Content starts
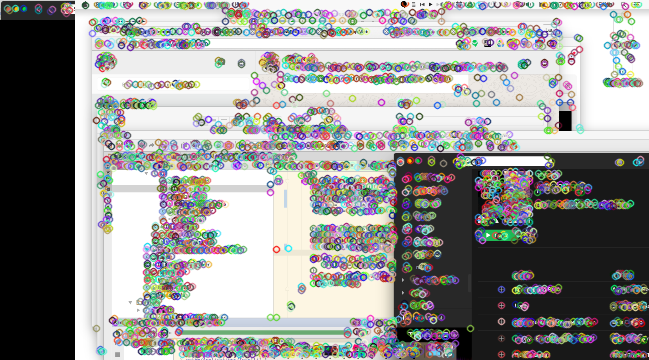
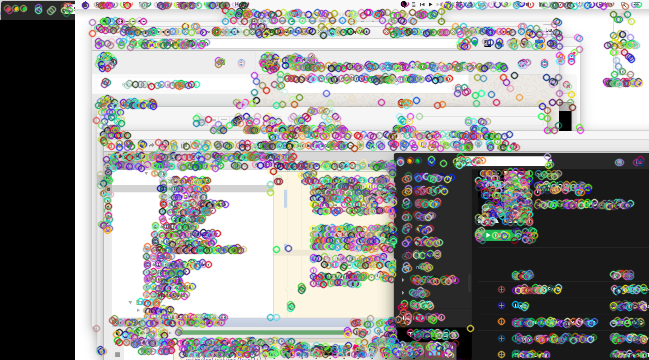
0.8OpenCv [12]  ready to switch to hashsets 0.4 real time hopefully

diff --git a/src/main/java/logic/features/util/ClusterColider.java b/src/main/java/logic/features/util/ClusterColider.java
@@ -2,11 +2,14 @@ package logic.features.util;
 
 
 import java.util.Arrays;
+import java.util.HashSet;
+import java.util.Set;
 
 public class ClusterColider {
     private static ClusterColider instance = new ClusterColider();
 
     private static boolean[][] colisions;
+    private static HashSet<Integer>[] colisionsHash;
 
     private static int next = 0;
     static int size = 10000;
@@ -22,6 +25,12 @@ public class ClusterColider {
     public static void reserveColisions() {
         if(colisions == null){
             colisions = new boolean[size][size];
+        }
+        if(colisionsHash == null){
+            colisionsHash = new HashSet[size];
+            for(int i=0;i<size;i++){
+                colisionsHash[i] = new HashSet<Integer>();
+            }
         }
         next = 0;
     }
@@ -41,6 +50,8 @@ public class ClusterColider {
 
     public static void doColideTargetWithSource(int target, int source){
         colisions[target][source] = true;
+        colisionsHash[target].add(source);
+        colisionsHash[target].addAll(colisionsHash[source]);
         doOr(target,source);
     }
 
@@ -54,14 +65,10 @@ public class ClusterColider {
         for(int i=0;i< size;i++){
             colisions[cluster][i] = false;
         }
+        colisionsHash[cluster].clear();
     }
 
-    public static boolean areColided(int a,int b){
-            try{
-                return colisions[a][b] || colisions[b][a];
-            }catch(Exception e){
-                e.printStackTrace();
-            }
-        return false;
+    public static boolean areColided(int a,int newc){
+            return colisionsHash[a].contains(newc);
     }
 }

diff --git a/src/test/java/logic/FeaturesScreenFinderTes.java b/src/test/java/logic/FeaturesScreenFinderTes.java
@@ -48,7 +48,7 @@ public class FeaturesScreenFinderTes {
 
 
         float expectedPerOneTime = 0.1f;
-        double testTimeInmilliseconds = 500;
+        double testTimeInmilliseconds = 5000;
         int singleIterations = (int)(13 * testTimeInmilliseconds/1000);
 
         //singleIterations = 1;

diff --git a/src/main/java/logic/features/util/ClusterCenter.java b/src/main/java/logic/features/util/ClusterCenter.java
@@ -37,6 +37,7 @@ public class ClusterCenter {
         point = new DoublePoint(x,y);
         numOfPoints = num;
         this.mostGeneralCenters = mostGeneralCenters;
+        mostGeneralCenters.add(this);
     }
 
     public boolean iammostGeneralClusterCenter() {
Content ends
REQUIRED WORK:
Return, with nothing added or dropped, the line containing "private static boolean[][] colisions;" and every line after it to the end of the listing above.

EXERCISE RESPONSE:
     private static boolean[][] colisions;
+    private static HashSet<Integer>[] colisionsHash;
 
     private static int next = 0;
     static int size = 10000;
@@ -22,6 +25,12 @@ public class ClusterColider {
     public static void reserveColisions() {
         if(colisions == null){
             colisions = new boolean[size][size];
+        }
+        if(colisionsHash == null){
+            colisionsHash = new HashSet[size];
+            for(int i=0;i<size;i++){
+                colisionsHash[i] = new HashSet<Integer>();
+            }
         }
         next = 0;
     }
@@ -41,6 +50,8 @@ public class ClusterColider {
 
     public static void doColideTargetWithSource(int target, int source){
         colisions[target][source] = true;
+        colisionsHash[target].add(source);
+        colisionsHash[target].addAll(colisionsHash[source]);
         doOr(target,source);
     }
 
@@ -54,14 +65,10 @@ public class ClusterColider {
         for(int i=0;i< size;i++){
             colisions[cluster][i] = false;
         }
+        colisionsHash[cluster].clear();
     }
 
-    public static boolean areColided(int a,int b){
-            try{
-                return colisions[a][b] || colisions[b][a];
-            }catch(Exception e){
-                e.printStackTrace();
-            }
-        return false;
+    public static boolean areColided(int a,int newc){
+            return colisionsHash[a].contains(newc);
     }
 }

diff --git a/src/test/java/logic/FeaturesScreenFinderTes.java b/src/test/java/logic/FeaturesScreenFinderTes.java
@@ -48,7 +48,7 @@ public class FeaturesScreenFinderTes {
 
 
         float expectedPerOneTime = 0.1f;
-        double testTimeInmilliseconds = 500;
+        double testTimeInmilliseconds = 5000;
         int singleIterations = (int)(13 * testTimeInmilliseconds/1000);
 
         //singleIterations = 1;

diff --git a/src/main/java/logic/features/util/ClusterCenter.java b/src/main/java/logic/features/util/ClusterCenter.java
@@ -37,6 +37,7 @@ public class ClusterCenter {
         point = new DoublePoint(x,y);
         numOfPoints = num;
         this.mostGeneralCenters = mostGeneralCenters;
+        mostGeneralCenters.add(this);
     }
 
     public boolean iammostGeneralClusterCenter() {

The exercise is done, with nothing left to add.